I follow other coaches all the time. When I have time, I’m responsive. I love supporting them. Many have great things to share. Sometimes, out of one's own ignorance and confusion, one writes about something harmful. I read one of these posts today.
If a coach tells you the following, I won’t healthily and responsively work with them. I’ll explain why:
“Be calm. Whatever is happening, just be calm. There’s no reason not to be calm.”
She wrote about controlling your feelings, so you stay quiet in the storms.
Ironically, even reading this phrase pisses me off. I don’t feel calm. I feel irritated.
Thank you, coach lady, for reminding women they need to be quiet, swallow it and be sugar and spice and everything nice. We all needed that reminder. (Insert sarcastic smirk).
Her post was longer than this; however, the gist was never a reason not to be calm. Whatever is happening can be figured out on every level.
THIS NARRATIVE IS FALSE AND A MYTH—my “calm” way of saying BULLSHIT.
There are many reasons not to always respond with calm:

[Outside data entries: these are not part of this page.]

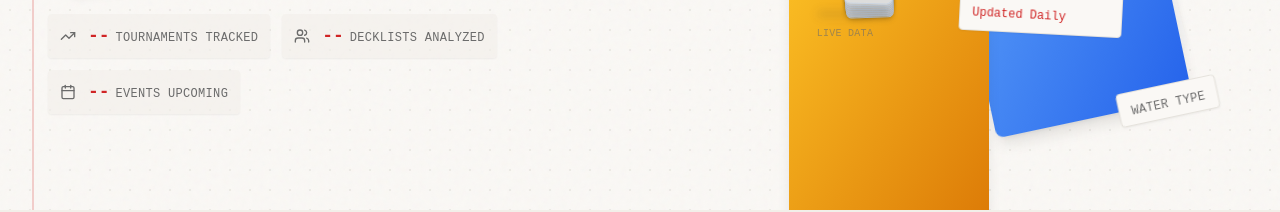
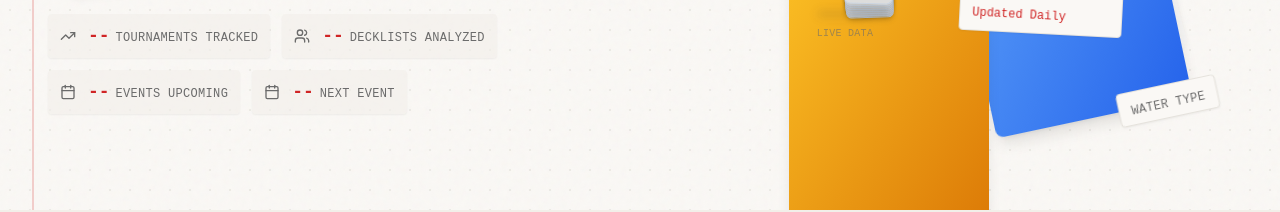
Before and after one commit to dtsong/trainerlab, a Next.js app in the folder apps/web/: page / in a window 1280 px wide. Shown: the part 624-836 px from the top of the page. Built offline with nearby package versions, Linux system fonts and the light colour scheme; no server answers; a web font is replaced by a local one.

Commit message:
feat(web): surface trending movers on home

```diff
--- a/apps/web/src/components/home/Hero.tsx
+++ b/apps/web/src/components/home/Hero.tsx
@@ -4,10 +4,29 @@ import { useState } from "react";
 import Link from "next/link";
 import { ArrowRight, TrendingUp, Users, Calendar } from "lucide-react";
 import { Button } from "@/components/ui/button";
+import { TrendArrow } from "@/components/ui/trend-arrow";
 import { ShufflingDeck } from "./ShufflingDeck";
 import { useTournaments } from "@/hooks/useTournaments";
 import { useHomeMetaData } from "@/hooks/useMeta";
-import { computeHeroStats } from "@/lib/home-utils";
+import { computeHeroStats, computeMetaMovers } from "@/lib/home-utils";
+
+function formatCountdown(dateStr: string): string {
+  const eventDate = new Date(dateStr);
+  if (Number.isNaN(eventDate.getTime())) return "--";
+
+  const now = new Date();
+  const diffMs = eventDate.getTime() - now.getTime();
+  if (diffMs <= 0) return "Today";
+
+  const msHour = 1000 * 60 * 60;
+  const msDay = msHour * 24;
+  const days = Math.floor(diffMs / msDay);
+  const hours = Math.floor((diffMs % msDay) / msHour);
+
+  if (days >= 2) return `${days}d`;
+  if (days >= 1) return `${days}d ${hours}h`;
+  return `${Math.max(1, hours)}h`;
+}
 
 interface StatItemProps {
   icon: React.ReactNode;
@@ -100,14 +119,14 @@ function FloatingCard({
   );
 }
 
-export function Hero() {
+export function Hero({ hasFullAccess = false }: { hasFullAccess?: boolean }) {
   const [todayISO] = useState(() => new Date().toISOString().split("T")[0]);
 
   const { data: recentTournaments, isLoading: tournamentsLoading } =
     useTournaments({ limit: 1 });
   const { data: upcomingTournaments, isLoading: upcomingLoading } =
     useTournaments({ start_date: todayISO, limit: 1 });
-  const { globalMeta, isLoading: metaLoading } = useHomeMetaData();
+  const { globalMeta, history, isLoading: metaLoading } = useHomeMetaData();
 
   const isLoading = tournamentsLoading || upcomingLoading || metaLoading;
 
@@ -116,6 +135,15 @@ export function Hero() {
     globalMeta?.sample_size,
     upcomingTournaments?.total
   );
+
+  const nextTournamentDate = upcomingTournaments?.items?.[0]?.date;
+  const nextTournamentCountdown = nextTournamentDate
+    ? formatCountdown(nextTournamentDate)
+    : "--";
+
+  const biggestMover = hasFullAccess
+    ? computeMetaMovers(globalMeta, history, 1)[0]
+    : undefined;
 
   return (
     <section className="relative overflow-hidden bg-notebook-cream py-16 md:py-24">
@@ -188,9 +216,30 @@ export function Hero() {
               className="mt-8 text-lg text-pencil leading-relaxed opacity-0 animate-fade-in-up"
               style={{ animationDelay: "0.2s" }}
             >
-              Your competitive research lab for Pokemon TCG. Real-time meta
-              analysis, Japan format preview, and smart deck building tools
-              trusted by competitive players.
+              {biggestMover ? (
+                <>
+                  Biggest mover:{" "}
+                  <span className="font-semibold text-ink-black">
+                    {biggestMover.name}
+                  </span>{" "}
+                  <TrendArrow
+                    direction={biggestMover.changeDirection}
+                    value={biggestMover.changeValue}
+                    size="sm"
+                    className="ml-1 align-middle"
+                  />
+                  <span className="text-pencil">
+                    {" "}
+                    ({biggestMover.currentShare.toFixed(1)}% share)
+                  </span>
+                </>
+              ) : (
+                <>
+                  Your competitive research lab for Pokemon TCG. Real-time meta
+                  analysis, Japan format preview, and smart deck building tools
+                  trusted by competitive players.
+                </>
+              )}
             </p>
             <div
               className="mt-8 flex flex-wrap gap-4 opacity-0 animate-fade-in-up"
@@ -258,6 +307,13 @@ export function Hero() {
                 value={stats.upcomingEvents}
                 label="events upcoming"
                 delay="0.7s"
+                isLoading={isLoading}
+              />
+              <StatItem
+                icon={<Calendar className="h-4 w-4" />}
+                value={nextTournamentCountdown}
+                label="next event"
+                delay="0.8s"
                 isLoading={isLoading}
               />
             </div>
--- a/apps/web/src/components/home/HomePageContent.tsx
+++ b/apps/web/src/components/home/HomePageContent.tsx
@@ -9,6 +9,7 @@ import { Hero } from "./Hero";
 import { JPAlertBanner } from "./JPAlertBanner";
 import { PublicTeaserSnapshot } from "./PublicTeaserSnapshot";
 import { ResearchPassWaitlist } from "./ResearchPassWaitlist";
+import { TrendingMovers } from "./TrendingMovers";
 import { TrainersToolkit } from "./TrainersToolkit";
 import { WhyTrainerLab } from "./WhyTrainerLab";
 
@@ -54,8 +55,14 @@ export function HomePageContent() {
       </ErrorBoundary>
 
       <ErrorBoundary>
-        <Hero />
+        <Hero hasFullAccess={hasFullAccess} />
       </ErrorBoundary>
+
+      {hasFullAccess && (
+        <ErrorBoundary fallback={null}>
+          <TrendingMovers />
+        </ErrorBoundary>
+      )}
 
       {shouldRenderTeaser ? (
         <ErrorBoundary fallback={null}>
@@ -67,13 +74,13 @@ export function HomePageContent() {
             <MetaSnapshot />
           </ErrorBoundary>
           <ErrorBoundary fallback={null}>
+            <FormatForecast />
+          </ErrorBoundary>
+          <ErrorBoundary fallback={null}>
             <EvolutionPreview />
           </ErrorBoundary>
           <ErrorBoundary fallback={null}>
             <ContentGrid />
-          </ErrorBoundary>
-          <ErrorBoundary fallback={null}>
-            <FormatForecast />
           </ErrorBoundary>
         </>
       )}
--- /dev/null
+++ b/apps/web/src/components/home/TrendingMovers.tsx
@@ -0,0 +1,58 @@
+"use client";
+
+import { TrendingUp } from "lucide-react";
+
+import { SectionLabel } from "@/components/ui/section-label";
+import { TrendArrow } from "@/components/ui/trend-arrow";
+import { useHomeMetaData } from "@/hooks/useMeta";
+import { computeMetaMovers } from "@/lib/home-utils";
+import { cn } from "@/lib/utils";
+
+export function TrendingMovers({ className }: { className?: string }) {
+  const { globalMeta, history, isLoading } = useHomeMetaData();
+
+  const movers = computeMetaMovers(globalMeta, history, 3);
+
+  if (isLoading || movers.length === 0) {
+    return null;
+  }
+
+  return (
+    <section
+      className={cn("container mt-10", className)}
+      data-testid="trending-movers"
+    >
+      <SectionLabel
+        label="Trending Movers"
+        variant="notebook"
+        icon={<TrendingUp className="h-4 w-4" />}
+      />
+
+      <div className="mt-4 flex gap-3 overflow-x-auto pb-2">
+        {movers.map((mover) => (
+          <div
+            key={mover.name}
+            className="min-w-[220px] rounded-lg border border-notebook-grid bg-notebook-aged/40 px-4 py-3 shadow-sm"
+          >
+            <div className="flex items-start justify-between gap-3">
+              <div className="min-w-0">
+                <div className="truncate font-display text-base font-semibold text-ink-black">
+                  {mover.name}
+                </div>
+                <div className="mt-1 font-mono text-xs uppercase tracking-wide text-pencil">
+                  {(mover.currentShare || 0).toFixed(1)}% share
+                </div>
+              </div>
+
+              <TrendArrow
+                direction={mover.changeDirection}
+                value={mover.changeValue}
+                size="sm"
+              />
+            </div>
+          </div>
+        ))}
+      </div>
+    </section>
+  );
+}
--- a/apps/web/src/components/home/index.ts
+++ b/apps/web/src/components/home/index.ts
@@ -4,6 +4,7 @@ export { FormatForecast } from "./FormatForecast";
 export { Hero } from "./Hero";
 export { HomePageContent } from "./HomePageContent";
 export { JPAlertBanner } from "./JPAlertBanner";
+export { TrendingMovers } from "./TrendingMovers";
 
 export { MetaSnapshot } from "./MetaSnapshot";
 export { ResearchPassWaitlist } from "./ResearchPassWaitlist";
```
Also changed, not shown: 1 other file (tests, documents, lock files or other folders).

You want to be Authentic. What if someone has hurt your feelings and you're angry? You have every right to stand up for yourself and be lovingly assertive. Please don’t fake a zen personality when you’re mad. Your relationship with yourself and others will feel more connected from this honesty.

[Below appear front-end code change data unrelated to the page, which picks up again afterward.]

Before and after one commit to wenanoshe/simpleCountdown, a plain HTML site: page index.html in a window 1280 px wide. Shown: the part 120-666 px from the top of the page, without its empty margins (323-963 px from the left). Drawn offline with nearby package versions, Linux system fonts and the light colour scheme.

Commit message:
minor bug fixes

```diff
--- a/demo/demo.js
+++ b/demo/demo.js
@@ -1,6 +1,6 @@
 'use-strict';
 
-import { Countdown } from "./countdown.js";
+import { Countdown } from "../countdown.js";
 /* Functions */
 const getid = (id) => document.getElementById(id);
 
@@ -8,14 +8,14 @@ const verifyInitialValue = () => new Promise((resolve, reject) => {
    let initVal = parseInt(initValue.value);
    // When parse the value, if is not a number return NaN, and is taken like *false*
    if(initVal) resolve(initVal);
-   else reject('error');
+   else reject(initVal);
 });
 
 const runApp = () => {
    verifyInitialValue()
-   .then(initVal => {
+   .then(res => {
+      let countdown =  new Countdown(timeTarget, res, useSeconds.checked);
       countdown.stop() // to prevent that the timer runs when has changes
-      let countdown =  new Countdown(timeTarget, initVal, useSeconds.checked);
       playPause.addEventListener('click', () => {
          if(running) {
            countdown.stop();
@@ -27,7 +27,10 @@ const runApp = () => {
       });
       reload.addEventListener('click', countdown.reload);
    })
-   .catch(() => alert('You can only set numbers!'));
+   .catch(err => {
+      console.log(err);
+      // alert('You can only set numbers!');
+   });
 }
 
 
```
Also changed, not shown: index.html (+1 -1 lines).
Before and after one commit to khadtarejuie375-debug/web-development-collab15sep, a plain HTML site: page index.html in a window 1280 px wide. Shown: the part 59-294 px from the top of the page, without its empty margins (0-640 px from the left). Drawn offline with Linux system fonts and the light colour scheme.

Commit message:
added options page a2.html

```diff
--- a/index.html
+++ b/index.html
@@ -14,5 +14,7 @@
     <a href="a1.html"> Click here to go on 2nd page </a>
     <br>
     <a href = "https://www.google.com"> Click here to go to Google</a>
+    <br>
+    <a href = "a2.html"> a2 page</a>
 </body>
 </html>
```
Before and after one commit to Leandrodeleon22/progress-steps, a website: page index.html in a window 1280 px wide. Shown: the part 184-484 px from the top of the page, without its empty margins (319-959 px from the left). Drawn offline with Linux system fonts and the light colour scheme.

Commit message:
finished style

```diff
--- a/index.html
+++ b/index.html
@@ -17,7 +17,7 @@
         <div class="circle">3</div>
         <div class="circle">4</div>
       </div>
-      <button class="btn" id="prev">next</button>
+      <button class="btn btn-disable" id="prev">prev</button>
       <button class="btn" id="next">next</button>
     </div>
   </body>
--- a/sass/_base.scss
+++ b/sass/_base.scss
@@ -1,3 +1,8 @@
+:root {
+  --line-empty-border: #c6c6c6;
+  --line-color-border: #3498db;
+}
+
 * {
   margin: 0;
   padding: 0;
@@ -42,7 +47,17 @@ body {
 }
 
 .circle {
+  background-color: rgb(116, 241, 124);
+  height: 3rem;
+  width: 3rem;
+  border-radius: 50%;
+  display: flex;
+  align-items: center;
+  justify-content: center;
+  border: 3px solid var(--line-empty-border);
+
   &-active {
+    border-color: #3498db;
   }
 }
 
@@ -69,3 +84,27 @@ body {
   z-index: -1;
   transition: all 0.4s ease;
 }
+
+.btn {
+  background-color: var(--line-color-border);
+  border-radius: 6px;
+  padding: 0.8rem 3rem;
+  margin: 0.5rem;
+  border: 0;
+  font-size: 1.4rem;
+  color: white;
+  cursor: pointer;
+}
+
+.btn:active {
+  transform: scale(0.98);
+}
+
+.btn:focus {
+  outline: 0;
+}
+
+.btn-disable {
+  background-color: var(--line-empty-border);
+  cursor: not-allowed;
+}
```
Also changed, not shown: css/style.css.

You don’t want health problems. Suppose you are constantly forcing yourself to stay calm and swallowing your truth. That “negative” feeling you have will live somewhere else in your body. It will likely turn into an illness or an injury. You must feel your feelings.
You are NOT a doormat. My clients tend to accommodate everyone around them and put themselves to the side. They don’t need to be calm. They need to learn to say NO.
Anger is healthy. I’m not talking about yelling; I’m talking about healthy anger. Here are two examples: I love music. You can make different sounds from all kinds of instruments. When you think of a symphony, they thrive off the marriage of sound, just like humans do with their various emotions. We are not a one-note instrument. That would be boring. As humans, we have many multiple feelings that live within us, and they are all valid.
Food for thought: The Civil Rights Movement would not have happened if someone didn’t get angry. Being calm would not have helped.
We need to stop aligning Hysteria with history and the definition of women. As defined in Oxford Dictionary, Hysteria means exaggerated or uncontrollable emotion or excitement. The term has a controversial history, as it was formally regarded as a disease-specific to women throughout the 19th Century.
There is nothing wrong with you if you feel emotional. Life happens.
And life is full of ups and downs; heartbreak, death, pandemics, trauma, celebrations, etc. Calm may not be the appropriate response, and that is perfectly okay.
Ignore the people who tell you to be calm. They just showed you that they couldn’t handle their emotions and difficulties.
You don’t need to fake calm.
You need to learn how to feel your emotions in a healthy and responsive way no matter what life brings you.
Please do not listen to coaches like the one above. If you’re struggling with anger and finding inner peace, schedule a call today, and we can discuss an authentic and realistic approach to embracing emotions.